When I do a post for Comment is Free, I like to do a round-up here of pertinent and impertinent comments that appear below it.
My piece on Gunter Grass pulled in 298 comments, which is a record for me, but sadly nothing to do with my prose. They are the predictable result of writing anything about Israel – partisans of both sides come out in force.
The equivalence drawn here with the Habima theatre situation is entirely spurious.
The Habima theatre has performed to illegal colonists in the West Bank. Those colonies are maintained through a system of brutal repression (including the denial of many democratic rights, such as free expression) of the indigenous population.
Individuals and institutions are 100% entitled, as a matter of conscience, to choose not to work with Habima for that reason, and to encourage others to take a similar position. There is no question of censorship. To decline to associate with someone on moral grounds is a democratic choice.
No one has suggested that Jews or Hebrew speakers should be excluded blanket-fashion. The insinuation that this is what the proposed cancellation of Habima amounts to is an outrageous slur. Would anyone object to a performance by a Hebrew speaking theatre group made up of people who had never and would never perform in the illegal colonies? Everyone knows the answer to that. Everyone knows that those calling for Habima to be cancelled would welcome such an alternative performance with absolute delight.

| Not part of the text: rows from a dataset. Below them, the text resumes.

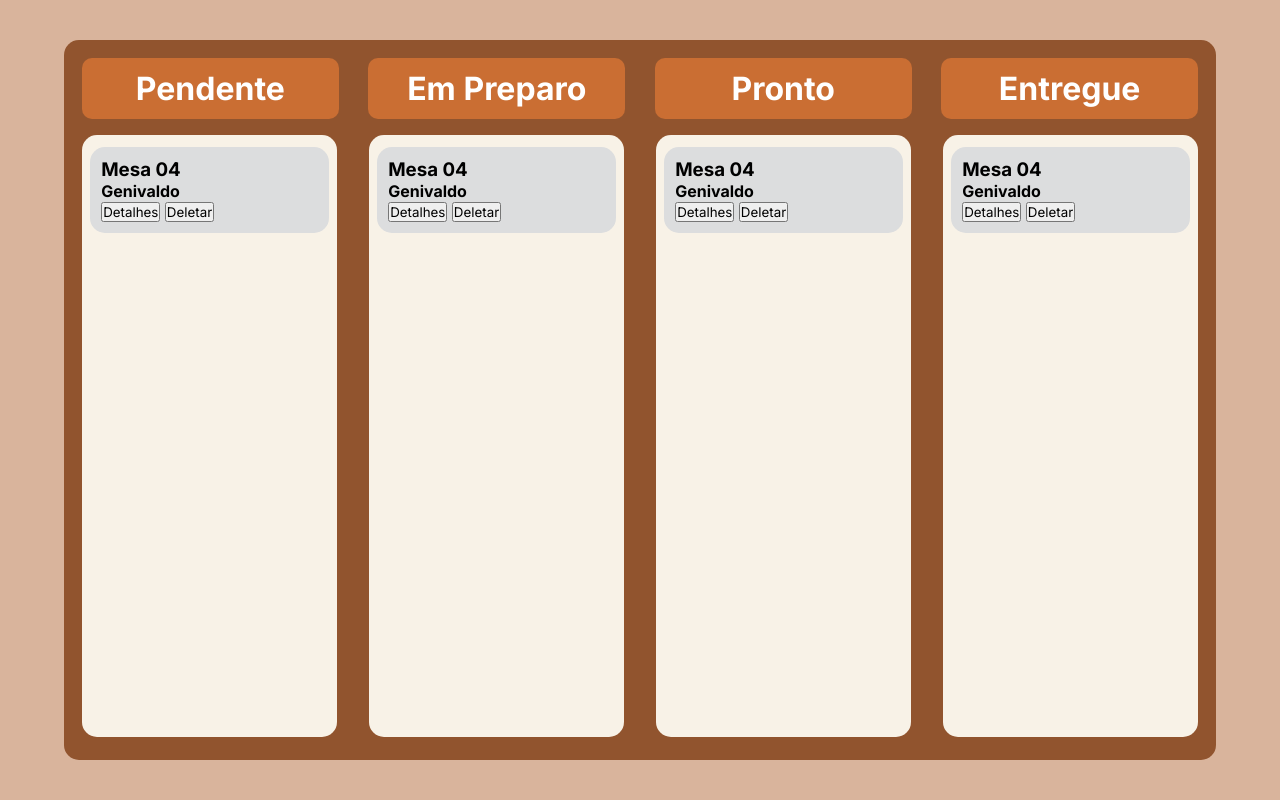
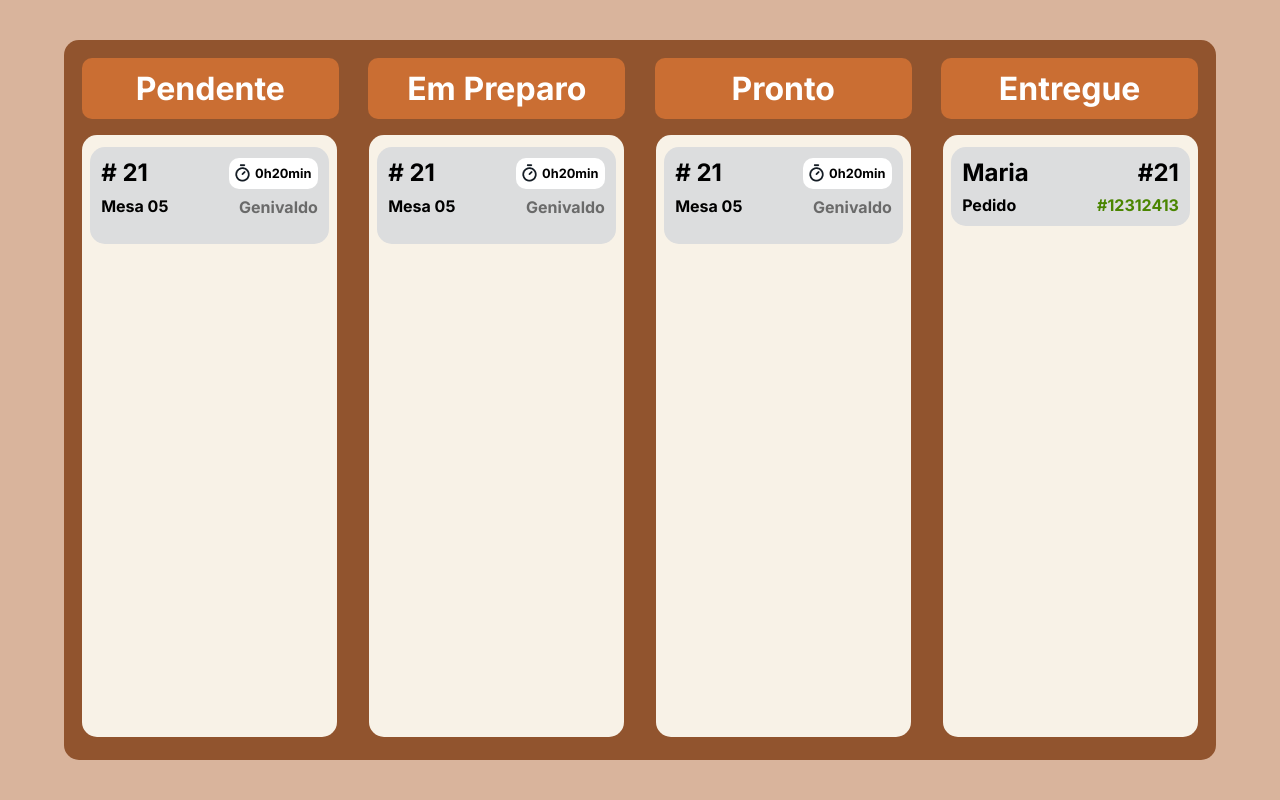
Before and after one commit to Let-Him-Cook/LHC_WEB, a Django app: page /pedidos/ in a window 1280 px wide. Run offline with Django 5.2, Linux system fonts and the light colour scheme.

Commit message:
18:00 19/06/2024 FRONT TABLE
Front Table feito com sucesso, seguindo para criar as interações e aplicar design do modal da tabela.

```diff
--- a/login/static/css/global.css
+++ b/login/static/css/global.css
@@ -1,4 +1,11 @@
 @import url('https://fonts.googleapis.com/css2?family=Inter:wght@100..900&display=swap');
+
+:root {
+    --ok-time: #4A8500;
+    --warning-time: #FFA471;
+    --hurry-time: #FF7171;
+
+}
 
 *{
     font-family: 'Inter';
@@ -49,3 +56,7 @@ input {
 .space-between {
     justify-content: space-between;
 }
+
+.space-evenly {
+    justify-content: space-evenly;
+}
--- a/login/static/css/table.css
+++ b/login/static/css/table.css
@@ -25,20 +25,26 @@ tr {
 
 .data {
     height: 82.5%;
+    gap: 2rem;
+    display: flex;
 }
 
 td {
     height: 100%;
     background-color: #F8F2E7;
     border-radius: 15px;
-}
-
-td {
     width: 23%;
+    flex-direction: column;
+    align-items: center;
+    gap: 1.25rem;
 }
 
 .data > td {
     padding-top: .7rem;
+}
+
+.pedido-header {
+    width: 100%;
 }
 
 .pedido {
@@ -46,62 +52,110 @@ td {
     background-color: #DCDDDE;
     border-radius: 15px;
     width: 85%;
-}
-
-.modal-backdrop {
-    position: fixed;
-    top: 0;
-    left: 0;
-    width: 100vw;
-    height: 100%;
-    background-color: rgba(0, 0, 0, 0.5); /* Fundo semi-transparente */
-    display: none; /* Inicialmente escondido */
-    justify-content: center;
-    align-items: center;
-}
-
-/* Estilo para o conteúdo do modal */
-.modal-content {
-    background-color: #fff;
-    padding: 20px;
-    border-radius: 5px;
-    box-shadow: 0 2px 8px rgba(0, 0, 0, 0.2);
-    text-align: start;
-    width: 50%;
-    gap: 1rem;
-    display: flex;
-    flex-direction: column;
-    justify-content: space-between;
-}
-
-.desc-column {
-    display: flex;
-    justify-content: space-between;
-    flex-direction: column;
+    cursor: pointer;
     gap: 1rem;
 }
 
-.column {
-    columns: 4;
+.pedido .column {
+    display: flex;
+    gap: .5rem;
+    text-align: end;
 }
 
-textarea{
-    resize: none;
+.pedido .left{
+    text-align: start;
 }
 
-.highlighted {
-    font-weight: bold;
-    cursor: pointer;
-    color: rgb(24, 167, 185);
-    text-decoration: none; /* Mostra o cursor como ponteiro ao passar o mouse */
+.right h4{
+    color: #6A6A6A;
 }
 
-li {
-    font-weight: bold;
-    text-decoration: underline;
+.entregue {
+    cursor: unset;
 }
 
-.data {
-    gap: 2rem;
+.entregue .right h4{
+    color: var(--ok-time);
+}
+
+.timer-box {
+    background-color: #FFFFFF;
+    padding: .4rem;
+    border-radius: 10px;
+    gap: .3rem;
+}
+
+.timer-box p {
+    font-size: .8rem;
+    font-weight: bold;
+}
+
+/* Timer Styling */
+
+.ok {
+    background-color: var(--ok-time);
+    color: white;
+}
+
+.ok-t {
+    color: var(--ok-time);
+}
+
+.warning {
+    background-color: var(--warning-time);
+    color: black;
+}
+
+.warning-t {
+    color: var(--warning-time);
+}
+
+.hurry {
+    background-color: var(--hurry-time);
+}
+
+.hurry-t {
+    color: var(--hurry-time);
+}
+
+/* END */
+
+.desc {
     display: flex;
+    height: 0;
+    flex-direction: column;
+    justify-content: space-around;
+    width: 100%;
+    gap: 1.2rem;
+    transition: height 0.3s ease, opacity 0.3s ease;
+    overflow: hidden;
 }
+
+.desc.show {
+    height: 50px;
+    opacity: 1;
+    padding: 10px;
+    transition: all 0.3s ease;
+}
+
+.desc .buttons button{
+    background: none;
+	color: inherit;
+	border: none;
+	padding: 0;
+	font: inherit;
+	cursor: pointer;
+	outline: inherit;
+    font-weight: bold;
+    padding: 10px;
+    border-radius: 10px;
+}
+
+.desc .buttons .desc-button {
+    background-color: white;
+}
+
+.desc .buttons .delete-button {
+    background-color: #DF4646;
+    color: white;
+}
--- /dev/null
+++ b/login/static/js/modalFunctions.js
@@ -0,0 +1,31 @@
+// Função para abrir o modal
+function openModal() {
+    document.getElementById('modalBackdrop').style.display = 'flex';
+}
+
+// Função para fechar o modal
+function closeModal() {
+    document.getElementById('modalBackdrop').style.display = 'none';
+}
+
+var textoOriginal = "";
+
+function trocarTexto(sobre) {
+// Seleciona o elemento pelo ID
+var elemento = document.getElementById('trocarTexto');
+
+// Verifica se estamos passando o mouse sobre o elemento
+if (sobre) {
+    // Armazena o texto original apenas uma vez
+    if (textoOriginal === "") {
+        textoOriginal = elemento.innerHTML;
+    }
+    // Troca o texto para o novo texto
+    elemento.innerHTML = "ID PRATO";
+    elemento.classList.add('highlighted'); // Adiciona a classe de destaque
+} else {
+    // Se não estiver mais sobre o elemento, restaura o texto original
+    elemento.innerHTML = textoOriginal;
+    elemento.classList.remove('highlighted'); // Remove a classe de destaque
+}
+}
--- /dev/null
+++ b/login/static/js/tableFunctions.js
@@ -0,0 +1,33 @@
+document.addEventListener("DOMContentLoaded", function() {
+    var pedidos = document.getElementsByClassName("pedido");
+
+    Array.from(pedidos).forEach(function(pedido) {
+        var header = pedido.querySelector(".pedido-header");
+        var timeoutId;
+
+        if (header) {  // Verifica se header não é nulo
+            header.addEventListener("mouseenter", function(event) {
+                var desc = pedido.querySelector(".desc");
+                if (desc) {  // Verifica se desc não é nulo
+                    clearTimeout(timeoutId);
+                    desc.classList.add("show");
+                }
+            });
+
+            pedido.addEventListener("mouseleave", function(event) {
+                var desc = pedido.querySelector(".desc");
+                if (desc) {  // Verifica se desc não é nulo
+                    timeoutId = setTimeout(function() {
+                        if (!pedido.contains(document.elementFromPoint(event.clientX, event.clientY))) {
+                            desc.classList.remove("show");
+                        }
+                    }, 100);  // Ajuste o tempo conforme necessário
+                }
+            });
+
+            pedido.addEventListener("mouseenter", function(event) {
+                clearTimeout(timeoutId);
+            });
+        }
+    });
+});
--- a/login/templates/orderTable.html
+++ b/login/templates/orderTable.html
@@ -8,6 +8,7 @@
 
     <link rel="stylesheet" href="{% static "css/global.css" %}">
     <link rel="stylesheet" href="{% static "css/table.css" %}">
+    <link rel="stylesheet" href="{% static "css/modal.css" %}">
 
     <title>Pedidos</title>
 
@@ -25,47 +26,91 @@
         </tr>
         <!-- Dados -->
         <tr class="data">
-            <td class="flex center vstart">
-                <div class="pedido pendente">
-                    <div>
-                        <h3>Mesa 04</h3>
-                        <h4>Genivaldo</h4>
+            <td class="flex">
+                <div class="pedido pendente flex space-between vcenter column">
+                    <div class="pedido-header flex space-between">
+                        <div class="left column">
+                            <h2># 21</h2>
+                            <h4>Mesa 05</h4>
+                        </div>
+                        <div class="right column">
+                            <div class="timer-box flex vcenter">
+                                <img src="{% static "src/timer.png" %}" alt="Timer-Icon">
+                                <p>0h20min</p>
+                            </div>
+                            <h4>Genivaldo</h4>
+                        </div>
                     </div>
-                    <button onclick="openModal()">Detalhes</button>
-                    <button>Deletar</button>
+
+                    <div class="desc">
+                        <div class="buttons flex space-evenly">
+                            <button class="desc-button" onclick="openModal()">Detalhes</button>
+                            <button class="delete-button">Delete</button>
+                        </div>
+                    </div>
                 </div>
             </td>
 
-            <td class="flex center vstart">
-                <div class="pedido preparo">
-                    <div>
-                        <h3>Mesa 04</h3>
-                        <h4>Genivaldo</h4>
+            <td class="flex">
+                <div class="pedido preparo flex space-between vcenter column">
+                    <div class="pedido-header flex space-between">
+                        <div class="left column">
+                            <h2># 21</h2>
+                            <h4>Mesa 05</h4>
+                        </div>
+                        <div class="right column">
+                            <div class="timer-box flex vcenter">
+                                <img src="{% static "src/timer.png" %}" alt="Timer-Icon">
+                                <p>0h20min</p>
+                            </div>
+                            <h4>Genivaldo</h4>
+                        </div>
                     </div>
-                    <button onclick="openModal()">Detalhes</button>
-                    <button>Deletar</button>
+
+                    <div class="desc">
+                        <div class="buttons flex space-evenly">
+                            <button class="desc-button" onclick="openModal()">Detalhes</button>
+                            <button class="delete-button">Delete</button>
+                        </div>
+                    </div>
                 </div>
             </td>
 
-            <td class="flex center vstart">
-                <div class="pedido pronto">
-                    <div>
-                        <h3>Mesa 04</h3>
-                        <h4>Genivaldo</h4>
+            <td class="flex">
+                <div class="pedido pronto flex space-between vcenter column">
+                    <div class="pedido-header flex space-between">
+                        <div class="left column">
+                            <h2># 21</h2>
+                            <h4>Mesa 05</h4>
+                        </div>
+                        <div class="right column">
+                            <div class="timer-box flex vcenter">
+                                <img src="{% static "src/timer.png" %}" alt="Timer-Icon">
+                                <p>0h20min</p>
+                            </div>
+                            <h4>Genivaldo</h4>
+                        </div>
                     </div>
-                    <button onclick="openModal()">Detalhes</button>
-                    <button>Deletar</button>
+
+                    <div class="desc">
+                        <div class="buttons flex space-evenly">
+                            <button class="desc-button" onclick="openModal()">Detalhes</button>
+                            <button class="delete-button">Delete</button>
+                        </div>
+                    </div>
                 </div>
             </td>
 
-            <td class="flex center vstart">
-                <div class="pedido entregue">
-                    <div>
-                        <h3>Mesa 04</h3>
-                        <h4>Genivaldo</h4>
+            <td class="flex">
+                <div class="pedido entregue flex space-between vcenter">
+                    <div class="left column">
+                        <h2>Maria</h2>
+                        <h4>Pedido</h4>
                     </div>
-                    <button onclick="openModal()">Detalhes</button>
-                    <button>Deletar</button>
+                    <div class="right column">
+                        <h2>#21</h2>
+                        <h4>#12312413</h4>
+                    </div>
                 </div>
             </td>
         </tr>
@@ -78,7 +123,7 @@
 
             <div>
                 <h3>Pratos</h3>
-                <ul class="column">
+                <ul class="table-column">
                     <li id="trocarTexto" onmouseover="trocarTexto(true)" onmouseout="trocarTexto(false)">Nome Prato</li>
                     <li>Nome Prato</li>
                     <li>Nome Prato</li>
@@ -105,38 +150,10 @@
         </div>
     </div>
 
-    <script>
-        // Função para abrir o modal
-        function openModal() {
-            document.getElementById('modalBackdrop').style.display = 'flex';
-        }
+    <!-- ModalFunc -->
+    <script src="{% static "js/modalFunctions.js" %}"></script>
 
-        // Função para fechar o modal
-        function closeModal() {
-            document.getElementById('modalBackdrop').style.display = 'none';
-        }
-
-        var textoOriginal = "";
-
-        function trocarTexto(sobre) {
-        // Seleciona o elemento pelo ID
-        var elemento = document.getElementById('trocarTexto');
-
-        // Verifica se estamos passando o mouse sobre o elemento
-        if (sobre) {
-            // Armazena o texto original apenas uma vez
-            if (textoOriginal === "") {
-                textoOriginal = elemento.innerHTML;
-            }
-            // Troca o texto para o novo texto
-            elemento.innerHTML = "ID PRATO";
-            elemento.classList.add('highlighted'); // Adiciona a classe de destaque
-        } else {
-            // Se não estiver mais sobre o elemento, restaura o texto original
-            elemento.innerHTML = textoOriginal;
-            elemento.classList.remove('highlighted'); // Remove a classe de destaque
-        }
-    }
-    </script>
+    <!-- TableFunc -->
+    <script src="{% static "js/tableFunctions.js" %}"></script>
 </body>
 </html>
```
Also changed, not shown: login/static/css/modal.css (added, +52 -0 lines), login/static/src/timer-white.svg (added), login/static/src/timer.png (added).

So there is no comparison here to the Grass case, where a state (the one which criminally maintains the colonies mentioned above) has declared an individual persona non grata because he has expressed an opinion that the state disapproves of. That is dictionary-definition undemocratic behaviour.

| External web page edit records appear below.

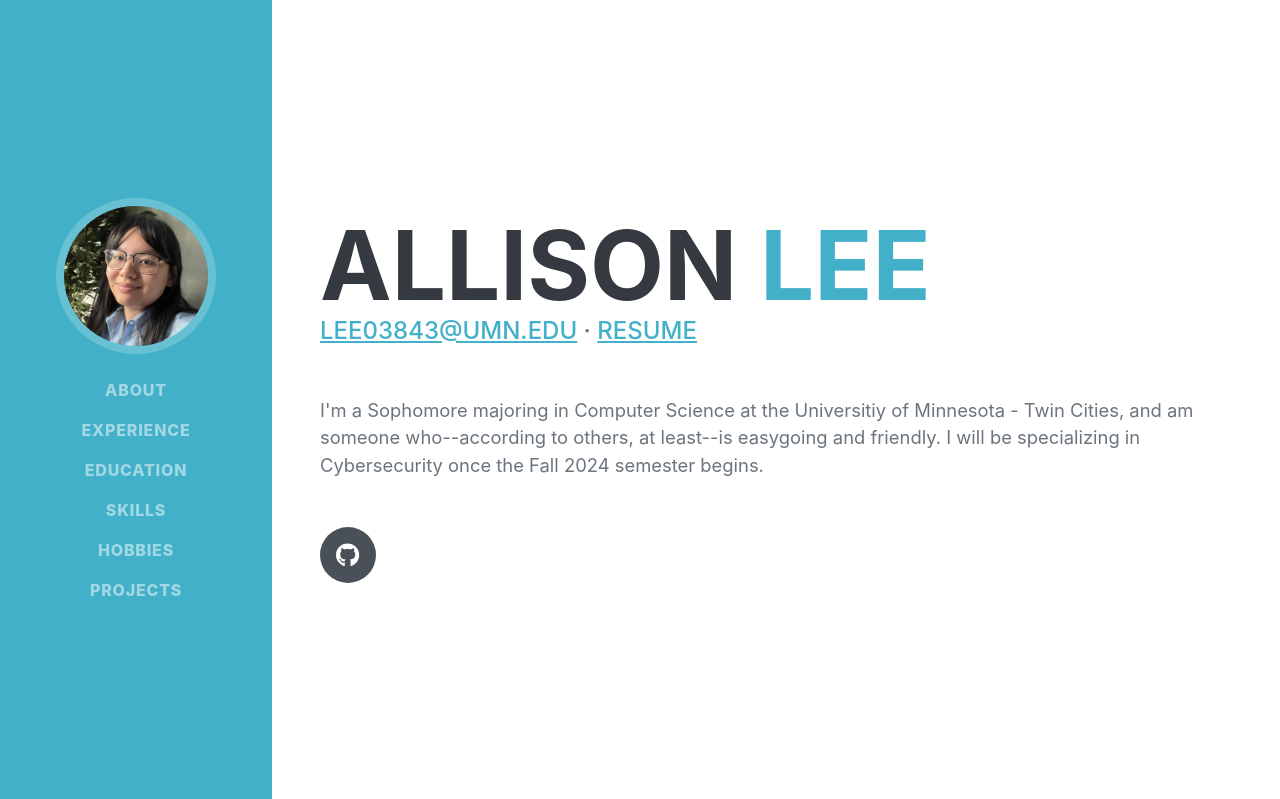
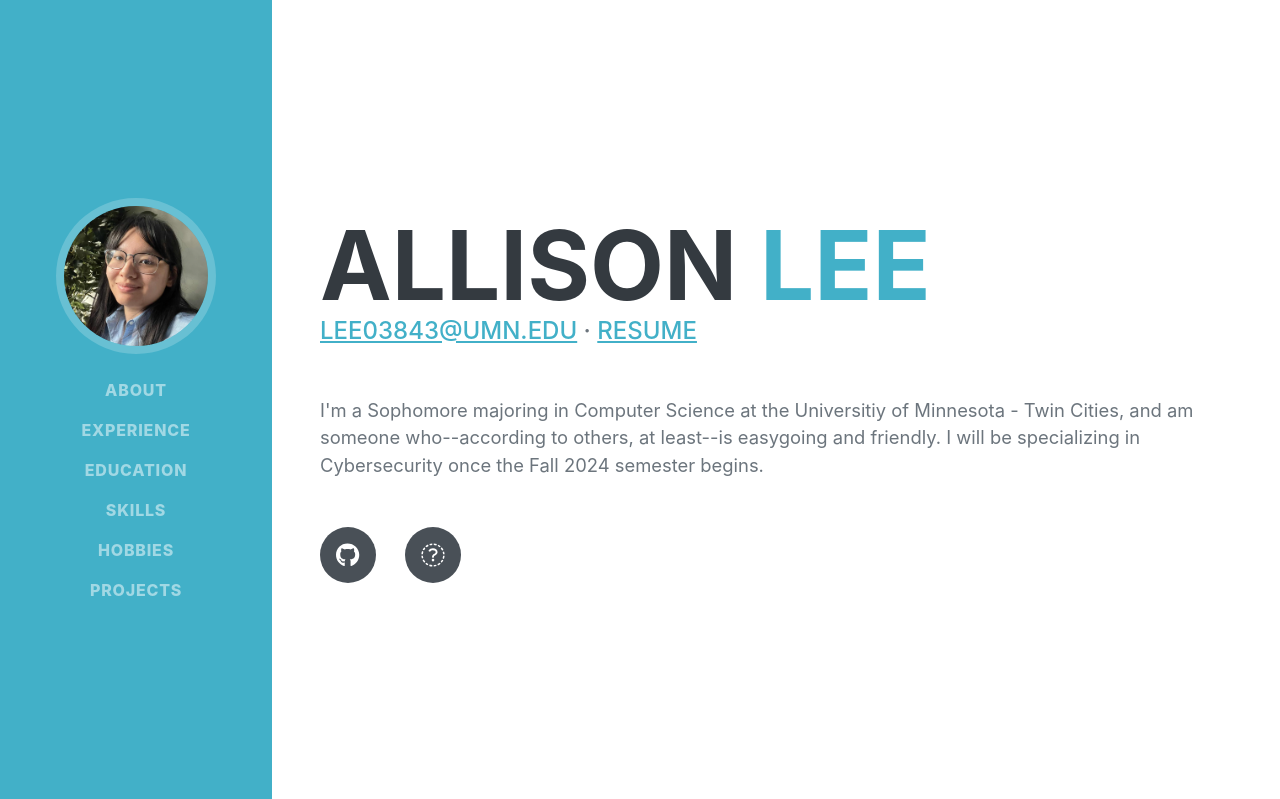
Before and after one commit to XiIinous/items, a Django app: page / in a window 1280 px wide. Shown: the top 799 px of the page. Run offline with Django 4.2, Linux system fonts and the light colour scheme; some libraries are stand-ins or nearby versions; some web fonts are replaced.

Commit message:
attempt1 (handshake)

```diff
--- a/hell_world/templates/hell_world.html
+++ b/hell_world/templates/hell_world.html
@@ -58,6 +58,7 @@
                     <p class="lead mb-5">I'm a Sophomore majoring in Computer Science at the Universitiy of Minnesota - Twin Cities, and am someone who--according to others, at least--is easygoing and friendly. I will be specializing in Cybersecurity once the Fall 2024 semester begins.</p>
                     <div class="social-icons">
                         <a class="social-icon" href="https://github.com/XiIinous"><i class="fab fa-github"></i></a>
+                        <a class="social-icon" href="https://github.com/XiIinous"><i class="fab fa-handshake"></i></a>
                     </div>
                 </div>
             </section>
```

I think that’s true, and my piece should have taken more care not to draw direct equivalence. I was merely trying to make the point that it should be left to individuals as to whether to engage with any piece of art. User silverchain took issue with Wearing, pointing out that plenty of other languages in the Shakespeare festival are represented by countries such as China and Turkey who also abuse human rights.